1969 was the year Miles Davis went properly electric and recorded two of the cornerstones of jazz fusion, In a Silent Way and Bitches Brew. Both were composite albums, patched together by Davis’s long-time producer Teo Macero from numerous sessions featuring the cream of young artists who would shape jazz for the next decade, three of whom were part of his touring group – Chick Corea on electric piano, drummer Jack DeJohnette and bassist Dave Holland, all then in their mid-twenties. Wayne Shorter was older, 36, and had been a key component and composer for the classic quintet of Ray Brown, Anthony Williams and Herbie Hancock for over five years. And Miles, at 43, was about to plunge headlong into his last great phase as an innovator, bringing raw electric funk to the music, alienating the purists but turning on a multitude of rock fans. Having recorded Bitches Brew three months previously, this quintet never recorded as a stand-alone unit, leaving only various live bootlegs of dubious quality to fill the space. The current recording, whilst still ‘unauthorised’ by the Davis estate, does at least present a decent souvenir of a concert in Rotterdam’s De Doelen on 9th November 1969, with only Holland’s bass sometimes sounding rather underpowered in the mix. During the frequent loud sections there is a loss of clarity as the signal hots up, but I found this added to the excitement.
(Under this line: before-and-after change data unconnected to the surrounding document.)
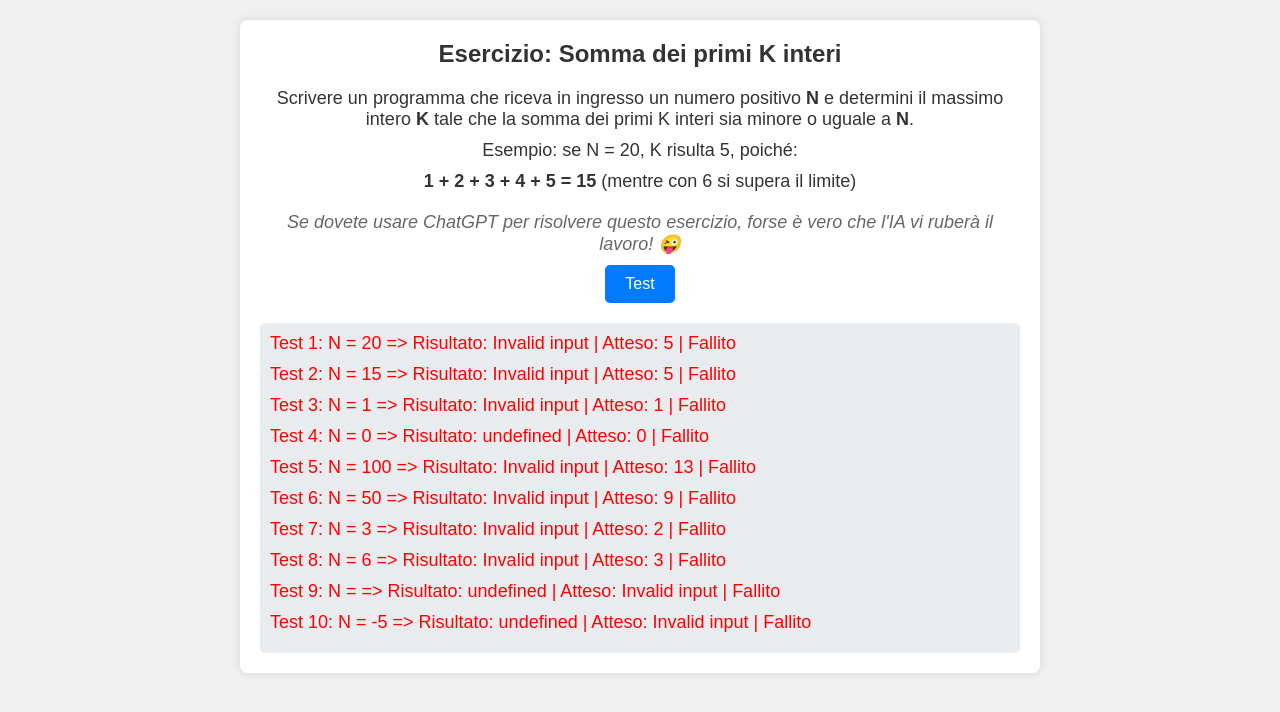
Repository: JoseManuel-Feliz/merenda1
Page: index.html
An editor plug-in stored every save of this project. The page is shown before and after the next save, followed by the edit.
The browser window is 1280 px wide. The pictures show the whole page.
After loading, the first visible `#run-tests` was clicked once.

Above is the page before, as saved 2024-10-01 16:43:05.

### index.html
<!DOCTYPE html>
<html lang="it">

<head>
    <meta charset="UTF-8">
    <meta name="viewport" content="width=device-width, initial-scale=1.0">
    <title>Esercizio Somma di K Interi</title>
    <link rel="stylesheet" href="style.css">
</head>

<body>
    <div class="container">
        <h1>Esercizio: Somma dei primi K interi</h1>
        <p>
            Scrivere un programma che riceva in ingresso un numero positivo <strong>N</strong>
            e determini il massimo intero <strong>K</strong> tale che la somma dei primi K interi
            sia minore o uguale a <strong>N</strong>.
        </p>
        <p>Esempio: se N = 20, K risulta 5, poiché:</p>
        <p><strong>1 + 2 + 3 + 4 + 5 = 15</strong> (mentre con 6 si supera il limite)</p>
        <p style="margin-top: 20px; font-style: italic; color: #666;">
            Se dovete usare ChatGPT per risolvere questo esercizio, forse è vero che l'IA vi ruberà il lavoro! 😜
        </p>

        <button id="run-tests">Test</button>
        <div id="results"></div>
    </div>
    <script src="merenda.js"></script>
    <script src="script.js"></script>
</body>

</html>

### style.css
* {
    box-sizing: border-box;
    margin: 0;
    padding: 0;
}

body {
    font-family: Arial, sans-serif;
    background-color: #f0f0f0;
    color: #333;
    padding: 20px;
}

.container {
    max-width: 800px;
    margin: 0 auto;
    padding: 20px;
    background-color: #fff;
    border-radius: 8px;
    box-shadow: 0 0 10px rgba(0, 0, 0, 0.1);
    text-align: center;
}

h1 {
    font-size: 24px;
    margin-bottom: 20px;
}

p {
    font-size: 18px;
    margin-bottom: 10px;
}

button {
    padding: 10px 20px;
    font-size: 16px;
    border: none;
    background-color: #007bff;
    color: #fff;
    border-radius: 5px;
    cursor: pointer;
}

button:hover {
    background-color: #0056b3;
}

#results {
    margin-top: 20px;
    padding: 10px;
    background-color: #e9ecef;
    border-radius: 5px;
    text-align: left;
}

### merenda.js
function sommaInteri(N) {
    let somma = 0;
    let count = 0;

    for (let i = 1; i <= N; i++) {
        if (N < 0 || N) {
            return 'Invalid input';
        }
        if (somma + i > N) {
            return count;
        }
        somma += i;
        console.log(somma)
        count++;
        console.log(count)
    }
}

### script.js
document.getElementById('run-tests').addEventListener('click', function () {
    const resultsContainer = document.getElementById('results');
    resultsContainer.innerHTML = '';

    const testCases = [
        { N: 20, expected: 5 },
        { N: 15, expected: 5 },
        { N: 1, expected: 1 },
        { N: 0, expected: 0 },
        { N: 100, expected: 13 },
        { N: 50, expected: 9 },
        { N: 3, expected: 2 },
        { N: 6, expected: 3 },
        { N: '', expected: 'Invalid input' },
        { N: -5, expected: 'Invalid input' },
    ];

    testCases.forEach((test, index) => {
        try {
            const result = sommaInteri(test.N);
            const passed = result === test.expected;
            const message = `Test ${index + 1}: N = ${test.N} => Risultato: ${result} | Atteso: ${test.expected} | ${passed ? 'Successo' : 'Fallito'}`;
            const resultElement = document.createElement('p');
            resultElement.textContent = message;
            resultElement.style.color = passed ? 'green' : 'red';
            resultsContainer.appendChild(resultElement);
        } catch (error) {
            const message = `Test ${index + 1}: N = ${test.N} ha generato un errore: ${error.message}`;
            const resultElement = document.createElement('p');
            resultElement.textContent = message;
            resultElement.style.color = 'red';
            resultsContainer.appendChild(resultElement);
        }
    });
});

After the next save:
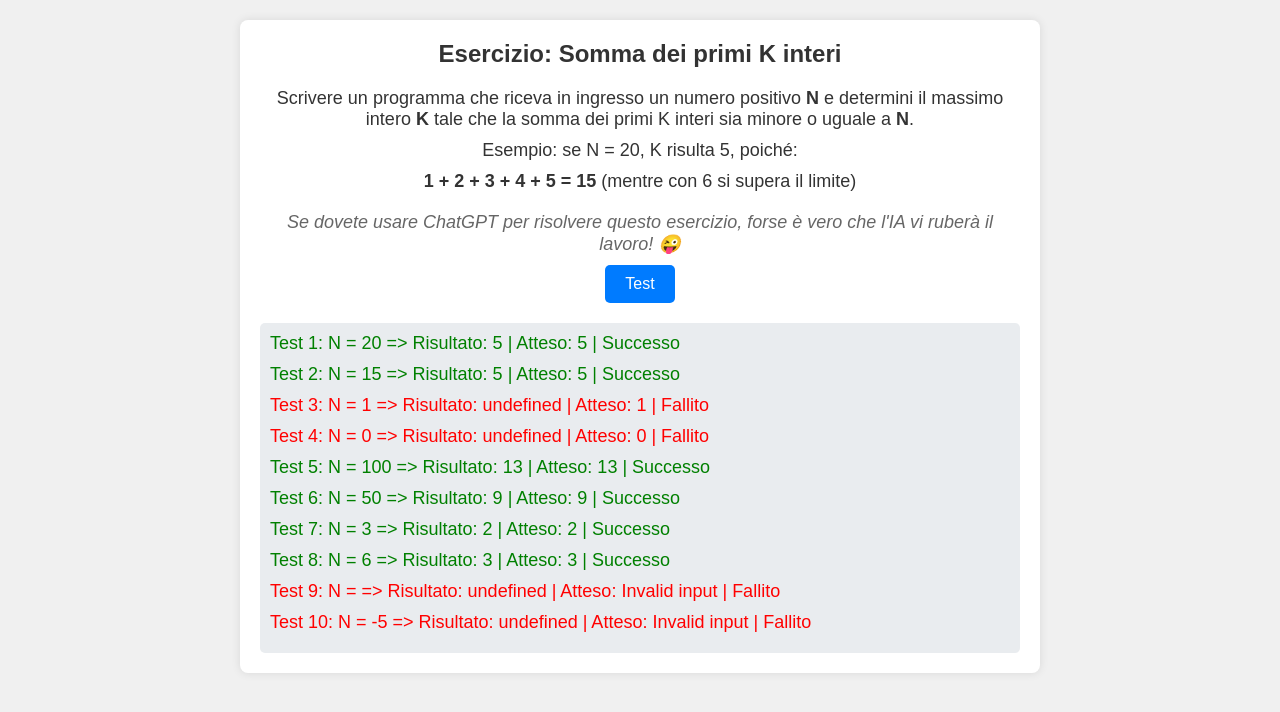
Saved 3 min 47 s later.
--- a/merenda.js
+++ b/merenda.js
@@ -3,7 +3,7 @@ function sommaInteri(N) {
     let count = 0;
 
     for (let i = 1; i <= N; i++) {
-        if (N < 0 || N) {
+        if (N < 0) {
             return 'Invalid input';
         }
         if (somma + i > N) {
What the Dutch audience made of all this on the night is anybody’s guess, especially as they wouldn’t have had a chance to fully assimilate the recently released, and fairly gentle, In a Silent Way and the behemoth that is Bitches Brew would not be released until June of the following year. What strikes me most is how confrontational the music was getting by this point, at times tipping over into the free jazz that Davis was so disdainful of, best exemplified with the opening track, Directions. Perhaps it’s the absence of electric guitar in the group, or Wayne Shorter’s incredibly anguished lines (don’t let this put you off – it needs to be heard to be believed) that makes this sound closer to free contemporaries like Archie Shepp rather than the nascent fusion sound that In a Silent Way and Bitches Brew would open up. However, it isn’t all as intense as this, and Shorter’s more measured Masqualero closes the set, albeit in a weirder version than that found on 1967’s The Sorcerer, with Chick Corea’s electric piano deliciously other-worldly. DeJohnette’s drums pack a real punch, and presiding over everything is Miles’s trumpet, more tempestuous and ‘out’ than it had ever sounded before. This is highly recommended to anyone with a taste for electric Miles.